• [Given records]:
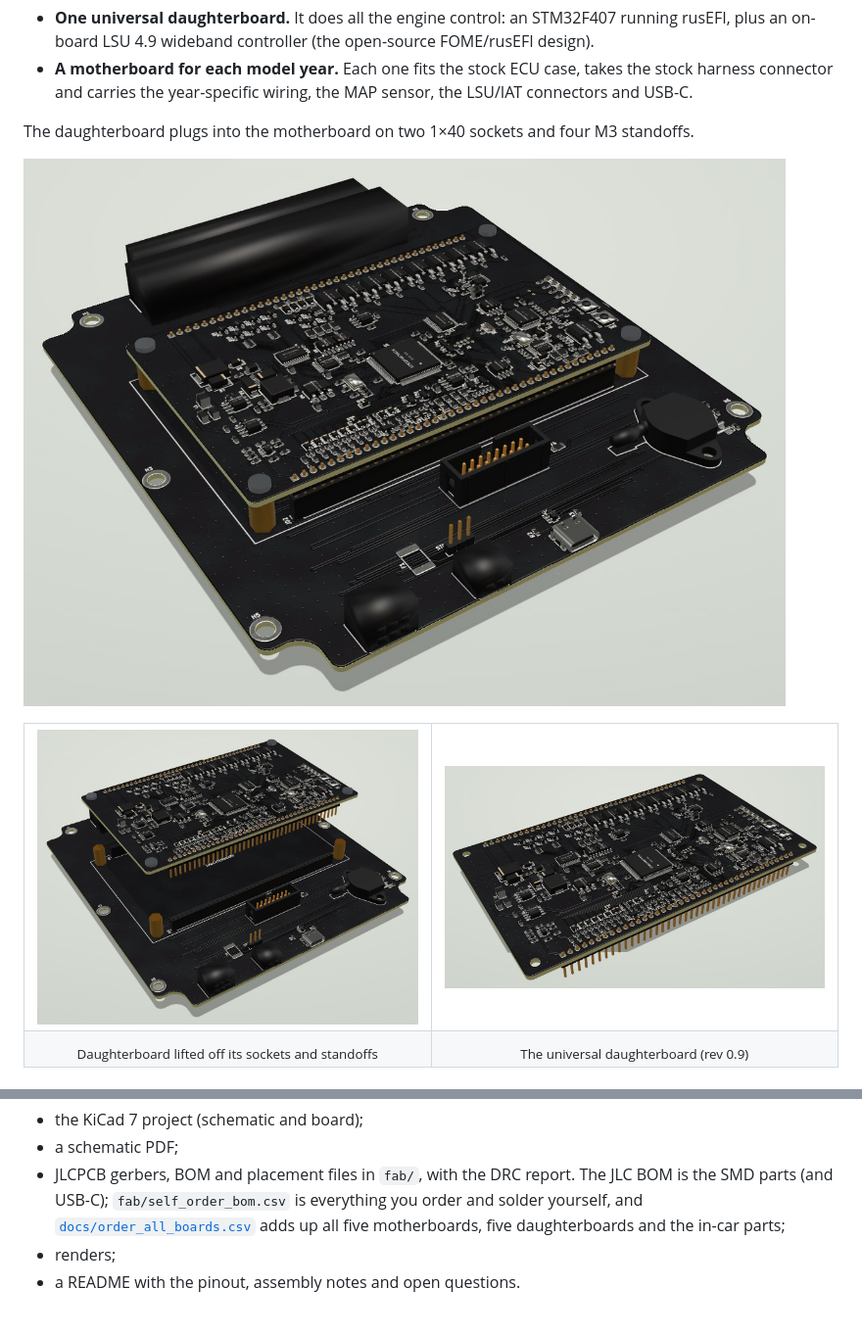
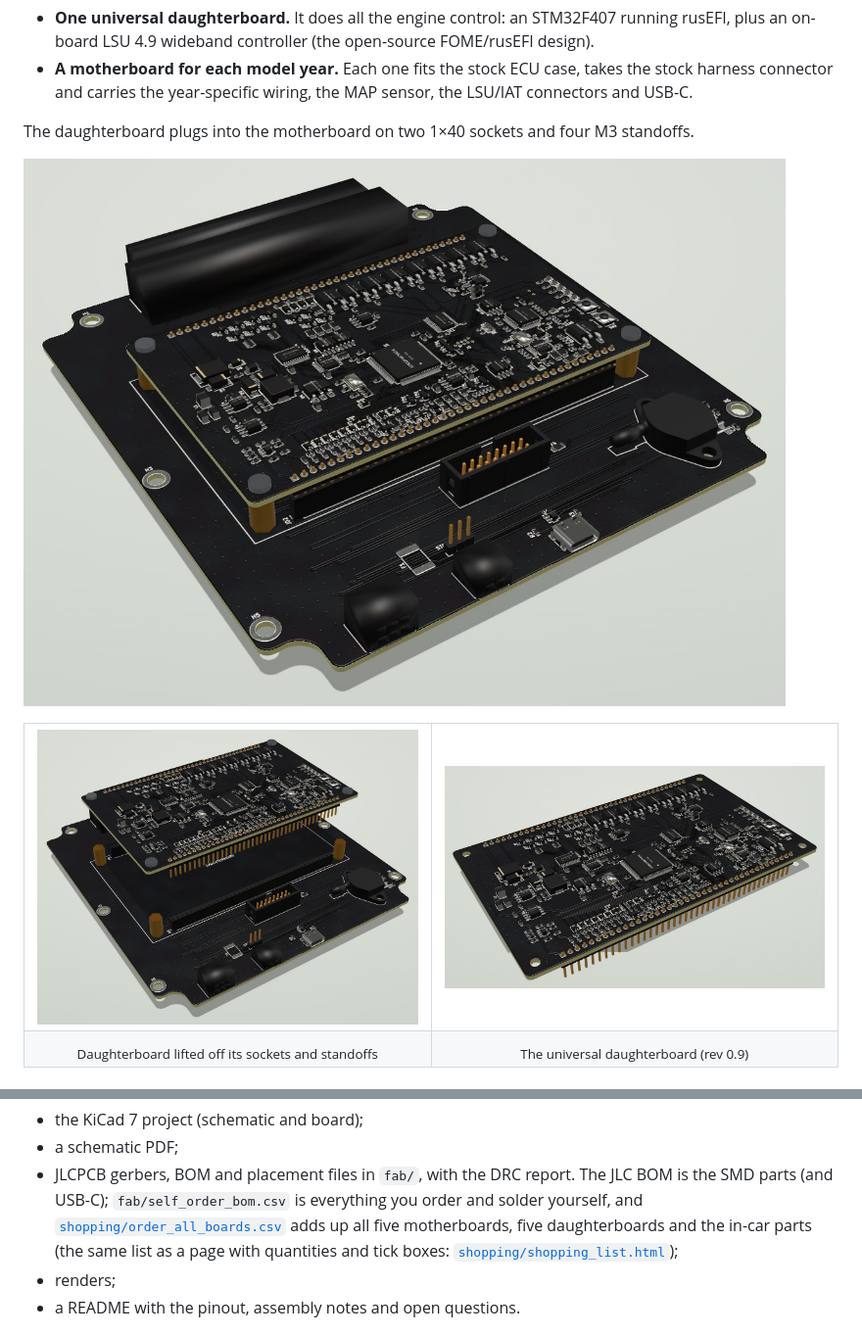
Before and after one commit to v3ai/miata-ecus, a Markdown page: README.md, 2 parts joined by grey strips. Shown at 98% size. Rendered like a GitHub page.

Commit message:
Move the shopping list and order CSV to shopping/, README renders to images/ (no more docs/)

```diff
--- a/README.md
+++ b/README.md
@@ -9,12 +9,12 @@ A plug-in [rusEFI](https://rusefi.com) engine computer for the 1989–2005 Mazda
 
 The daughterboard plugs into the motherboard on two 1×40 sockets and four M3 standoffs.
 
-![The daughterboard plugged into the 1989–93 motherboard](docs/images/assembly_1989-93.jpg)
+![The daughterboard plugged into the 1989–93 motherboard](images/assembly_1989-93.jpg)
 
 <table>
 <tr>
-<td width="50%"><img src="docs/images/assembly_lifted.jpg" alt="The daughterboard lifted off the motherboard's sockets and standoffs"></td>
-<td width="50%"><img src="docs/images/daughterboard.jpg" alt="The daughterboard on its own, headers underneath"></td>
+<td width="50%"><img src="images/assembly_lifted.jpg" alt="The daughterboard lifted off the motherboard's sockets and standoffs"></td>
+<td width="50%"><img src="images/daughterboard.jpg" alt="The daughterboard on its own, headers underneath"></td>
 </tr>
 <tr>
 <td align="center"><sub>Daughterboard lifted off its sockets and standoffs</sub></td>
@@ -71,7 +71,8 @@ Each board folder contains:
 - a schematic PDF;
 - JLCPCB gerbers, BOM and placement files in `fab/`, with the DRC report. The JLC BOM is the SMD parts (and USB-C);
   `fab/self_order_bom.csv` is everything you order and solder yourself, and
-  [`docs/order_all_boards.csv`](docs/order_all_boards.csv) adds up all five motherboards, five daughterboards and the in-car parts;
+  [`shopping/order_all_boards.csv`](shopping/order_all_boards.csv) adds up all five motherboards, five daughterboards and the in-car parts
+  (the same list as a page with quantities and tick boxes: [`shopping/shopping_list.html`](shopping/shopping_list.html));
 - renders;
 - a README with the pinout, assembly notes and open questions.
 
```
Also changed, not shown: images/assembly_1989-93.jpg (renamed from docs/images/assembly_1989-93.jpg), images/assembly_lifted.jpg (renamed from docs/images/assembly_lifted.jpg), images/daughterboard.jpg (renamed from docs/images/daughterboard.jpg), 4 other files.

• [Task requirements]:
Throughout the data above, report every line that contains the string "images".

• [Solved exercise]:
Move the shopping list and order CSV to shopping/, README renders to images/ (no more docs/)
-![The daughterboard plugged into the 1989–93 motherboard](docs/images/assembly_1989-93.jpg)
+![The daughterboard plugged into the 1989–93 motherboard](images/assembly_1989-93.jpg)
-<td width="50%"><img src="docs/images/assembly_lifted.jpg" alt="The daughterboard lifted off the motherboard's sockets and standoffs"></td>
-<td width="50%"><img src="docs/images/daughterboard.jpg" alt="The daughterboard on its own, headers underneath"></td>
+<td width="50%"><img src="images/assembly_lifted.jpg" alt="The daughterboard lifted off the motherboard's sockets and standoffs"></td>
+<td width="50%"><img src="images/daughterboard.jpg" alt="The daughterboard on its own, headers underneath"></td>
Also changed, not shown: images/assembly_1989-93.jpg (renamed from docs/images/assembly_1989-93.jpg), images/assembly_lifted.jpg (renamed from docs/images/assembly_lifted.jpg), images/daughterboard.jpg (renamed from docs/images/daughterboard.jpg), 4 other files.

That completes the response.